  2. Jonathan Heathcote & Fabrizio Perri, 2002. "Financial Globalization and Real Regionalization," NBER Working Papers 9292, National Bureau of Economic Research, Inc.
  3. M. Ayhan Kose & Kei-Mu Yi, 2002. "The trade comovement problem in international macroeconomics," Staff Reports 155, Federal Reserve Bank of New York.
  4. Calderon, Cesar & Chong, Alberto & Stein, Ernesto, 2007. "Trade intensity and business cycle synchronization: Are developing countries any different?," Journal of International Economics, Elsevier, vol. 71(1), pages 2-21, March.
  5. Robin L. Lumsdaine & Eswar Prasad, 1999. "Identifying the Common Component in International Economic Fluctuations: A New Approach," IMF Working Papers 99/154, International Monetary Fund.

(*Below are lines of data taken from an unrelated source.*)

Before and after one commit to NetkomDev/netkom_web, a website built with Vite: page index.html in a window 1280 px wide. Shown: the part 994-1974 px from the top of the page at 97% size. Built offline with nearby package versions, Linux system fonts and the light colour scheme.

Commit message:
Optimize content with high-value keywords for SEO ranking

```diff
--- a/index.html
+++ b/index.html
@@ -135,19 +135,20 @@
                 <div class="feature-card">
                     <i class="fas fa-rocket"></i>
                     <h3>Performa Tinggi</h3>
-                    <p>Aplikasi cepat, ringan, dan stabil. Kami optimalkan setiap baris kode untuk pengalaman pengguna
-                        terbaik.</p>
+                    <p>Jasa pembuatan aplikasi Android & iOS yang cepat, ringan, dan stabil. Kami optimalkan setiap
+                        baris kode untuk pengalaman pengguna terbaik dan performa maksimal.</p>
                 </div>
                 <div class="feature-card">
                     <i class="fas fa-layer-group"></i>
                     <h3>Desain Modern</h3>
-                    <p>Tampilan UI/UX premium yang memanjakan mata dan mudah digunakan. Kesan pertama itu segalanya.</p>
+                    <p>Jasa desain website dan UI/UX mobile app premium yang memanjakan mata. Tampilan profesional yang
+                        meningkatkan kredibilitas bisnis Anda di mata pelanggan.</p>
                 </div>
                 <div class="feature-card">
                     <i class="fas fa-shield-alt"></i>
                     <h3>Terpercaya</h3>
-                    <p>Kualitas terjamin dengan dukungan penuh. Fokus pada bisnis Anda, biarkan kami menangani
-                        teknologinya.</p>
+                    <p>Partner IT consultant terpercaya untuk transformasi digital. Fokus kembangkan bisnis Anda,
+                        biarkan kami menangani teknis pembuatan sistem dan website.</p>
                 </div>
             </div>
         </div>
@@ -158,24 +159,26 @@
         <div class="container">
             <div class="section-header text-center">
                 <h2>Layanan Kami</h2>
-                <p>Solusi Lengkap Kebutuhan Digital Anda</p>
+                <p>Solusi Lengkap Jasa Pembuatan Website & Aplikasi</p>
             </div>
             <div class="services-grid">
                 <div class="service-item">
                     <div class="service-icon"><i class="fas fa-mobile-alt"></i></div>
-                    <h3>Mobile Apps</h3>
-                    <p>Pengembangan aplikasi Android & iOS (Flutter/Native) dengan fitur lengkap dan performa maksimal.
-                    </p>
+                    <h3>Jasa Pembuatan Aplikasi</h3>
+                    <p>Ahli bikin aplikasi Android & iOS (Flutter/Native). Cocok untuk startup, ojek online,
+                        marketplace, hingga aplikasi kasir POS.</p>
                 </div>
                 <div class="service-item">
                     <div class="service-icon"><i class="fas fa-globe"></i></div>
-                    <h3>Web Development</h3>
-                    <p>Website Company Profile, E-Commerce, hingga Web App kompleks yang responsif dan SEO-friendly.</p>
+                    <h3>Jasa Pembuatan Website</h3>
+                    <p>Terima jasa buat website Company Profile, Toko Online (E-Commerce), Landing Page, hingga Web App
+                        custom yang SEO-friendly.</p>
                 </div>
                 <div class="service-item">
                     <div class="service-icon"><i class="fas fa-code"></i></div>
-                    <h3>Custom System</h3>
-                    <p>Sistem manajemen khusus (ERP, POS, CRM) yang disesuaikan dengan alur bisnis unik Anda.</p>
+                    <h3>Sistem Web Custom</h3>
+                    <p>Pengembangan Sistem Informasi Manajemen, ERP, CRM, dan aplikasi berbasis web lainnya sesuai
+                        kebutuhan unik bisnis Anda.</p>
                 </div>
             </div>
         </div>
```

  6. Marco Terrones & Eswar Prasad & M. Ayhan Kose, 2003. "Financial Integration and Macroeconomic Volatility," IMF Working Papers 03/50, International Monetary Fund.
  7. Otrok, Christopher & Whiteman, Charles H, 1998. "Bayesian Leading Indicators: Measuring and Predicting Economic Conditions in Iowa," International Economic Review, Department of Economics, University of Pennsylvania and Osaka University Institute of Social and Economic Research Association, vol. 39(4), pages 997-1014, November.
  8. repec:imf:imfwpa:03/81 is not listed on IDEAS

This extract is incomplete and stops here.